WHAT TO DO
Check each line of the entries below for the word "title", and copy the lines that have it.

RECORD EXCERPTS
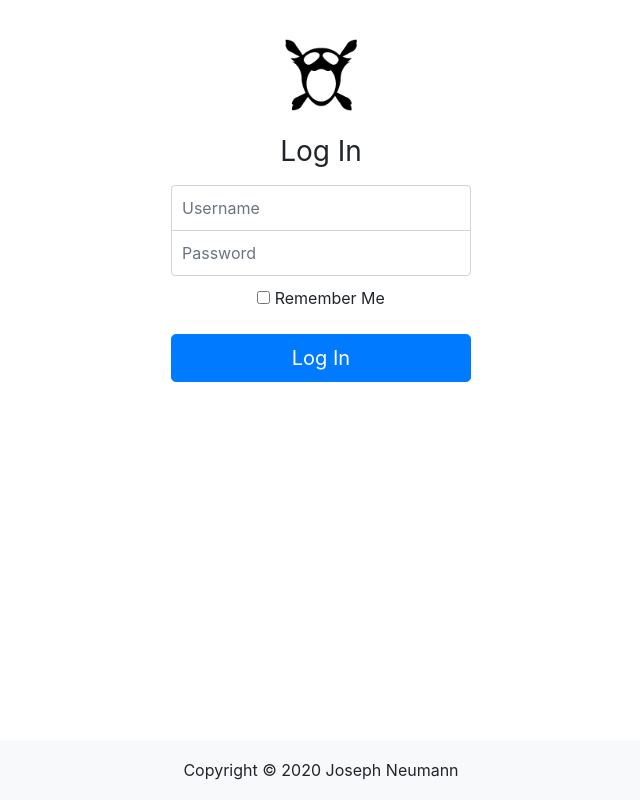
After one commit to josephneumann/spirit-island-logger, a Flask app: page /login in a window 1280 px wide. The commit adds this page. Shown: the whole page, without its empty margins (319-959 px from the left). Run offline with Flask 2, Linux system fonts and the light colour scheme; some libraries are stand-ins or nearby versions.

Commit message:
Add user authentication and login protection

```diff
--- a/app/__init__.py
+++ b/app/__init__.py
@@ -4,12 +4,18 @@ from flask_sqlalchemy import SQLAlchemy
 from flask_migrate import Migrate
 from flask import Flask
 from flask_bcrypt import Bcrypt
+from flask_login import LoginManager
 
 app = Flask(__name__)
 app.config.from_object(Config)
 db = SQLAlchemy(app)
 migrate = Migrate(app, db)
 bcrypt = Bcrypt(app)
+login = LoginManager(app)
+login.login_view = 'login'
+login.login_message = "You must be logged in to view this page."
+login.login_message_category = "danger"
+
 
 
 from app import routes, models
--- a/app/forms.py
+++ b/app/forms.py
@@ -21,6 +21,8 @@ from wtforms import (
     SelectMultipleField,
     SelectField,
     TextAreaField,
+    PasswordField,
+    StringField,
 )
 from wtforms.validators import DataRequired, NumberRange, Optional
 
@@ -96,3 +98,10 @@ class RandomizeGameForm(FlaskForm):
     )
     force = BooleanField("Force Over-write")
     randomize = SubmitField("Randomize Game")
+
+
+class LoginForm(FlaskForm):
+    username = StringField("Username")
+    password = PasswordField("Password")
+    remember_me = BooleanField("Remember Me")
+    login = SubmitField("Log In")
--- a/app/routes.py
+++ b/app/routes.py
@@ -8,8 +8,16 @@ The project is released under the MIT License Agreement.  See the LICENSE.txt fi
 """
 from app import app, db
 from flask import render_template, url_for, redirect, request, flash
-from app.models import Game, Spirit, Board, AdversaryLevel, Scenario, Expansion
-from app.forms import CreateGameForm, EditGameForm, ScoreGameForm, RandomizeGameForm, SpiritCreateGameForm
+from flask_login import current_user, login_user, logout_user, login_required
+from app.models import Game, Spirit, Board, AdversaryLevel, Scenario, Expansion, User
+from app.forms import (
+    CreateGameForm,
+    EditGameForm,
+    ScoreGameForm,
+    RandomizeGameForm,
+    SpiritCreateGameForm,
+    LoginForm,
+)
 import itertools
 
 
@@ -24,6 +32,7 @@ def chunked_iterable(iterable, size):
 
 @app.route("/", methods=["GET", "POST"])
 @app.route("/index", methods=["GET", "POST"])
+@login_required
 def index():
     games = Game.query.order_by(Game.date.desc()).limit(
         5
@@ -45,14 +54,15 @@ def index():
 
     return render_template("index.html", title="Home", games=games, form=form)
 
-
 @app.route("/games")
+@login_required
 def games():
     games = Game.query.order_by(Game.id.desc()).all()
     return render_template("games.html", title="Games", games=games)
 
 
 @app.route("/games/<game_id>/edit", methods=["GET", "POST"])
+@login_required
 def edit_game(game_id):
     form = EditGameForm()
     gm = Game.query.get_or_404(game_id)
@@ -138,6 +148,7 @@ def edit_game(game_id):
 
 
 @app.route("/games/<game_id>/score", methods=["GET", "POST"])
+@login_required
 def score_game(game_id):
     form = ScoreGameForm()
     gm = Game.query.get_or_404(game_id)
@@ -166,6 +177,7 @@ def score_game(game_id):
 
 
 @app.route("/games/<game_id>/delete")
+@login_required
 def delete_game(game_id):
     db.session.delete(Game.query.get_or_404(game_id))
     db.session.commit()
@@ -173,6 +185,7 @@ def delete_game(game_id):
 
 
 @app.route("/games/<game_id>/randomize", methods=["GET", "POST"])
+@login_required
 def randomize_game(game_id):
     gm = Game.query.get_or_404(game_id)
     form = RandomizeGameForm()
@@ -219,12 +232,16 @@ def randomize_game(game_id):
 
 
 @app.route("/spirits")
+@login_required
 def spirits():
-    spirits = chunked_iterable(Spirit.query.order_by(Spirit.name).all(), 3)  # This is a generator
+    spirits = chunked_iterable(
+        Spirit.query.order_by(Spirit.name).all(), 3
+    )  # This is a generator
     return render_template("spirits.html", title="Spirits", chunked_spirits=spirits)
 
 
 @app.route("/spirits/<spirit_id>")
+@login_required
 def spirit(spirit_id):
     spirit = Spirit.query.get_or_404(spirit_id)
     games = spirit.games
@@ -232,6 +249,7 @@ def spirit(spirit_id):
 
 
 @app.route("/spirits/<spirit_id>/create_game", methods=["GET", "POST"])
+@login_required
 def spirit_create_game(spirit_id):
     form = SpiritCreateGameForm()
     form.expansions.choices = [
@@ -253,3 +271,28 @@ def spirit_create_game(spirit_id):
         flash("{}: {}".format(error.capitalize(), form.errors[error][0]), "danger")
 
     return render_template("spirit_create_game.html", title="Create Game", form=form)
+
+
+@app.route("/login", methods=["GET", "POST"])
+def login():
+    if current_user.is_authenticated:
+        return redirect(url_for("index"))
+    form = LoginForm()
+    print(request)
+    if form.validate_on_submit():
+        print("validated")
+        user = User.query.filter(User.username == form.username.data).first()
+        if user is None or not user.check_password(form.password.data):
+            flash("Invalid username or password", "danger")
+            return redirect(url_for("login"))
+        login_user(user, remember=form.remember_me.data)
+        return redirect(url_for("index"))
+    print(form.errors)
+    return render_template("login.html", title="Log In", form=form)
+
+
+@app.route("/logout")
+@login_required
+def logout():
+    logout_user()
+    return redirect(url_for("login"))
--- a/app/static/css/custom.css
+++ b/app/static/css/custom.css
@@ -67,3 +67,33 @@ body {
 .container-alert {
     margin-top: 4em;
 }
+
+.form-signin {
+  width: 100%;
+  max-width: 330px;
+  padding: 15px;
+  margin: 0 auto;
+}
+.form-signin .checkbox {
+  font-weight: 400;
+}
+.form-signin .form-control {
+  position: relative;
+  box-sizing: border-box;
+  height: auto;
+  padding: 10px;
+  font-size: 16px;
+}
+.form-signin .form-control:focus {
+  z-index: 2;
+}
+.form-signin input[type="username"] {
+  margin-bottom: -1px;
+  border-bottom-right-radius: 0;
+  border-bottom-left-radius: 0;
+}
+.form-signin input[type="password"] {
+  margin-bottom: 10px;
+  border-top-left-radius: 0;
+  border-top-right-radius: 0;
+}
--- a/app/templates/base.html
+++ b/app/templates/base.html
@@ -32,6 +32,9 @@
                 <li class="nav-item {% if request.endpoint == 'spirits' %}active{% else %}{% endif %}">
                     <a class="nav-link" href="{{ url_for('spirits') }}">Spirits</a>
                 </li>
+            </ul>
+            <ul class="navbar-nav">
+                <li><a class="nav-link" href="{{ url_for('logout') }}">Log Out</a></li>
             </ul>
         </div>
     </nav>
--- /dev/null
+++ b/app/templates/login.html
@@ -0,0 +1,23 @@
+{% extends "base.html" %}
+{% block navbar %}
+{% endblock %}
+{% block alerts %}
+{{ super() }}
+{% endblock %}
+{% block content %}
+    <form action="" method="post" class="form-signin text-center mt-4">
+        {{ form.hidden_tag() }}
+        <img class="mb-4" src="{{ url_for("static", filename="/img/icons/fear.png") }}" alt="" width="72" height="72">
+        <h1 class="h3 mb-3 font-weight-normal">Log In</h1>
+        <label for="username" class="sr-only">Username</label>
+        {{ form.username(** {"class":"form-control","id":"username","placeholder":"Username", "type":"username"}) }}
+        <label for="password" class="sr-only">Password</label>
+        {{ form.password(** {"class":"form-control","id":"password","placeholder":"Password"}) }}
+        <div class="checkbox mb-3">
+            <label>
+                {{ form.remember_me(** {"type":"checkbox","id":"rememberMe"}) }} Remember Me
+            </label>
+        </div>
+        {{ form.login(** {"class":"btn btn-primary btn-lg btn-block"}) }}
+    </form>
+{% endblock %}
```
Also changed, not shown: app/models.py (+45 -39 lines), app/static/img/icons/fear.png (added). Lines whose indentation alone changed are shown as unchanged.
* * *
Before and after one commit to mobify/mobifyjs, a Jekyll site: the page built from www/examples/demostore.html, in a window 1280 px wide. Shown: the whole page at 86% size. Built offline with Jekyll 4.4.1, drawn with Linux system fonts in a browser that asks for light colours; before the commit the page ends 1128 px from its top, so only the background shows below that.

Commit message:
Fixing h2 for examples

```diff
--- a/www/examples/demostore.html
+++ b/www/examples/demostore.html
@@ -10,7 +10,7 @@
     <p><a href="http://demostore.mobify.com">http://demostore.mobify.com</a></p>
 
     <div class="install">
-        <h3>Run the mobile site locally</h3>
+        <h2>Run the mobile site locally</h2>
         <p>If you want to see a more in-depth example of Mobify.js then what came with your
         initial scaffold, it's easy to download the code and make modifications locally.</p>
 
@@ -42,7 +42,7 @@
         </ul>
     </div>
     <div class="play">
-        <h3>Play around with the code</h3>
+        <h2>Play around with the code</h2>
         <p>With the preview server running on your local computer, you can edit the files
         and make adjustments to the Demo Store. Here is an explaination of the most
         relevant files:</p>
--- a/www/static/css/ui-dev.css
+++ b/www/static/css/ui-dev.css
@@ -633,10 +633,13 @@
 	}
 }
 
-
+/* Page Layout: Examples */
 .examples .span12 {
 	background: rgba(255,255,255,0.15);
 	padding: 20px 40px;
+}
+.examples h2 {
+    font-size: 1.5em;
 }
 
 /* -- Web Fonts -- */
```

RESULT OF THIS TASK
     return render_template("index.html", title="Home", games=games, form=form)
     return render_template("games.html", title="Games", games=games)
     return render_template("spirits.html", title="Spirits", chunked_spirits=spirits)
     return render_template("spirit_create_game.html", title="Create Game", form=form)
+    return render_template("login.html", title="Log In", form=form)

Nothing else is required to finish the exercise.